The Federal Fund Rate is the interest rate established by the Federal Open Market Committee (FOMC) for funds loaned by banks and credit unions to other banks and credit unions from required reserves kept at the Federal Reserve. The FOMC meets eight times a year to evaluate US monetary policy and actions, including raising or lowering the Federal Fund Rate.
Banks and credit unions, classified under federal law as depository institutions, are required to maintain mandatory reserve balances at the Federal Reserve. Depository institutions with surplus balances may loan those surplus funds to other depository institutions.
While the actual interest rate charged between depository institutions is negotiated between themselves, the Federal Fund Rate serves as a guidepost. The actual interest rates utilized are weighted and known as the effective Federal Fund Rate.

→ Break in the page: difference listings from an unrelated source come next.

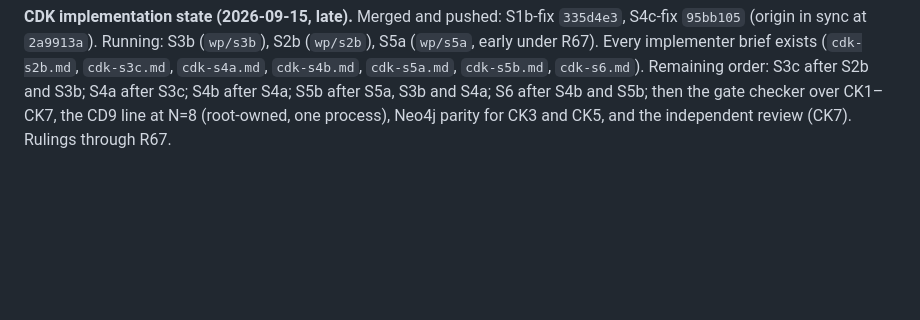
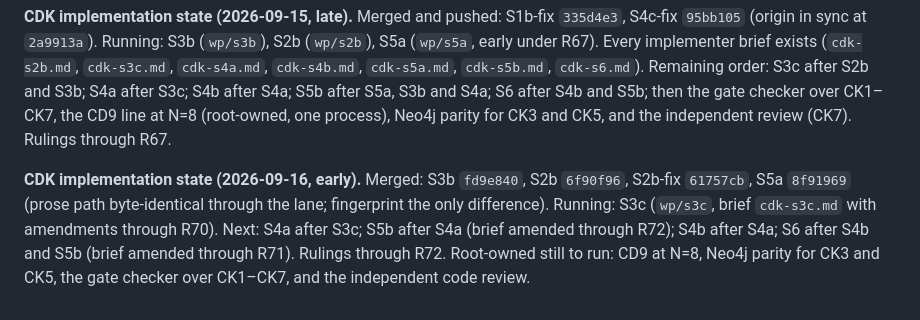
Before and after one commit to MattMakes/hippo, a Markdown page: ai_docs/checkpoints/2026-09-11-execution-state.md, the part around the change. Drawn GitHub-style; blank space fills up the shorter version.

```diff
--- a/ai_docs/checkpoints/2026-09-11-execution-state.md
+++ b/ai_docs/checkpoints/2026-09-11-execution-state.md
@@ -488,3 +488,10 @@ early under R67). Every implementer brief exists (`cdk-s2b.md`, `cdk-s3c.md`, `c
 after S3c; S4b after S4a; S5b after S5a, S3b and S4a; S6 after S4b and S5b; then the gate checker
 over CK1–CK7, the CD9 line at N=8 (root-owned, one process), Neo4j parity for CK3 and CK5, and the
 independent review (CK7). Rulings through R67.
+
+**CDK implementation state (2026-09-16, early).** Merged: S3b `fd9e840`, S2b `6f90f96`, S2b-fix
+`61757cb`, S5a `8f91969` (prose path byte-identical through the lane; fingerprint the only
+difference). Running: S3c (`wp/s3c`, brief `cdk-s3c.md` with amendments through R70). Next: S4a
+after S3c; S5b after S4a (brief amended through R72); S4b after S4a; S6 after S4b and S5b (brief
+amended through R71). Rulings through R72. Root-owned still to run: CD9 at N=8, Neo4j parity for
+CK3 and CK5, the gate checker over CK1–CK7, and the independent code review.
```
Also changed, not shown: ai_docs/plans/cdk-rulings.md (+11 -0 lines), 1 other file.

The Federal Fund Rate plays an important role in the US economy. Changes in the Federal Fund Rate affect short-term borrowing and interest rates as well as the stock market.